INSTRUCTIONS TO FOLLOW —
Copy all lines in the data that contain the string "seconds".

DATA PROVIDED —
::::::::::
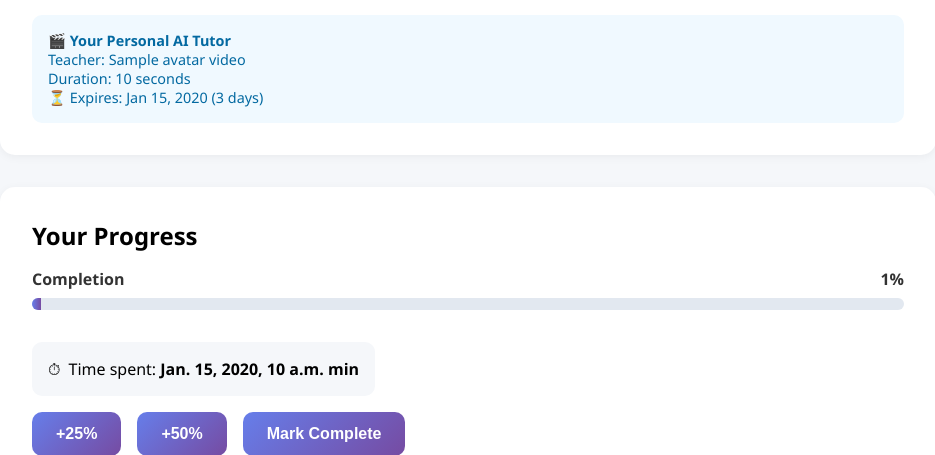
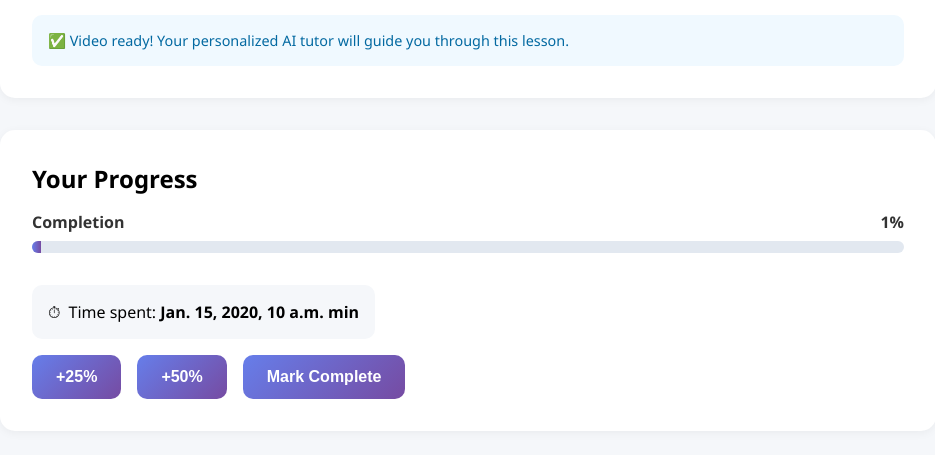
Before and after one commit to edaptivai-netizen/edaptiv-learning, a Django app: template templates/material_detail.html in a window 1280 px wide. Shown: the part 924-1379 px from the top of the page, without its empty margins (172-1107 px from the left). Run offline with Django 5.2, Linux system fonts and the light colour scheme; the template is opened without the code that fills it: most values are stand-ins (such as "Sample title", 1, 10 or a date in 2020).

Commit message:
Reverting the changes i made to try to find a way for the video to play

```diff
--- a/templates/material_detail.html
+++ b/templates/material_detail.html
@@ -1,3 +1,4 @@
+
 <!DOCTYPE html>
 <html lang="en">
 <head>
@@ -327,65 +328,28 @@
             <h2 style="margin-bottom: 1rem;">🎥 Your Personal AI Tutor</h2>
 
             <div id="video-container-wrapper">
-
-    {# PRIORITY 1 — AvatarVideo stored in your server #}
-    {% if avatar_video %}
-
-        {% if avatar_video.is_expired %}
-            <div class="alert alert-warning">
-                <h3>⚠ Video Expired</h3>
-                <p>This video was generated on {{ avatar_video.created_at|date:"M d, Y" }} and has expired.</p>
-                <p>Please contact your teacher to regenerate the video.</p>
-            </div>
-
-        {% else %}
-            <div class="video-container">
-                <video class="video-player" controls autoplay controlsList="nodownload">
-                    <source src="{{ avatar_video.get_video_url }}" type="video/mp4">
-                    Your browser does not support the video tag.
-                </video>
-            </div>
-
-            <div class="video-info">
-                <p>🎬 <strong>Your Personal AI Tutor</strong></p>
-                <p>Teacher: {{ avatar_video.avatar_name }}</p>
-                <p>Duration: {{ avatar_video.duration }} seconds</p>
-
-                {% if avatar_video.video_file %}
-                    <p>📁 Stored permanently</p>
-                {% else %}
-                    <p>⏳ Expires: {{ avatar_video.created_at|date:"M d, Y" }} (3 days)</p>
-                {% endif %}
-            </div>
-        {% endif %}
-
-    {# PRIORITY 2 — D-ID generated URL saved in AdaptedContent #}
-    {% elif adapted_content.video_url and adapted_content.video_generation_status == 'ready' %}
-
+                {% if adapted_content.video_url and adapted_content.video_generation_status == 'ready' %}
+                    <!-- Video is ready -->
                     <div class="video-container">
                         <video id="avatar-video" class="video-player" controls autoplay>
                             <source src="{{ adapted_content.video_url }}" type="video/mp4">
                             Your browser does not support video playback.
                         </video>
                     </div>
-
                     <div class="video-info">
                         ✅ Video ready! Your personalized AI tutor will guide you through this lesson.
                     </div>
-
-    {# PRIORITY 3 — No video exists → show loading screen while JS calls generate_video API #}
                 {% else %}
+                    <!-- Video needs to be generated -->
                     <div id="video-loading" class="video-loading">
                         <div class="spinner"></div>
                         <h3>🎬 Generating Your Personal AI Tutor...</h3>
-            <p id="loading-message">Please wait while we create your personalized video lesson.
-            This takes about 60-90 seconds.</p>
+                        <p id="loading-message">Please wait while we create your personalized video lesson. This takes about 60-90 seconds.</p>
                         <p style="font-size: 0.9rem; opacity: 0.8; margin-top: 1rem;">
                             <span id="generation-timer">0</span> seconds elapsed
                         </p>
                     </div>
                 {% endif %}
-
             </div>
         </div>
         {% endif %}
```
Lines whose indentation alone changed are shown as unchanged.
::::::::::
SOLUTION TO THE PROBLEM —
-                <p>Duration: {{ avatar_video.duration }} seconds</p>
-            This takes about 60-90 seconds.</p>
+                        <p id="loading-message">Please wait while we create your personalized video lesson. This takes about 60-90 seconds.</p>
                             <span id="generation-timer">0</span> seconds elapsed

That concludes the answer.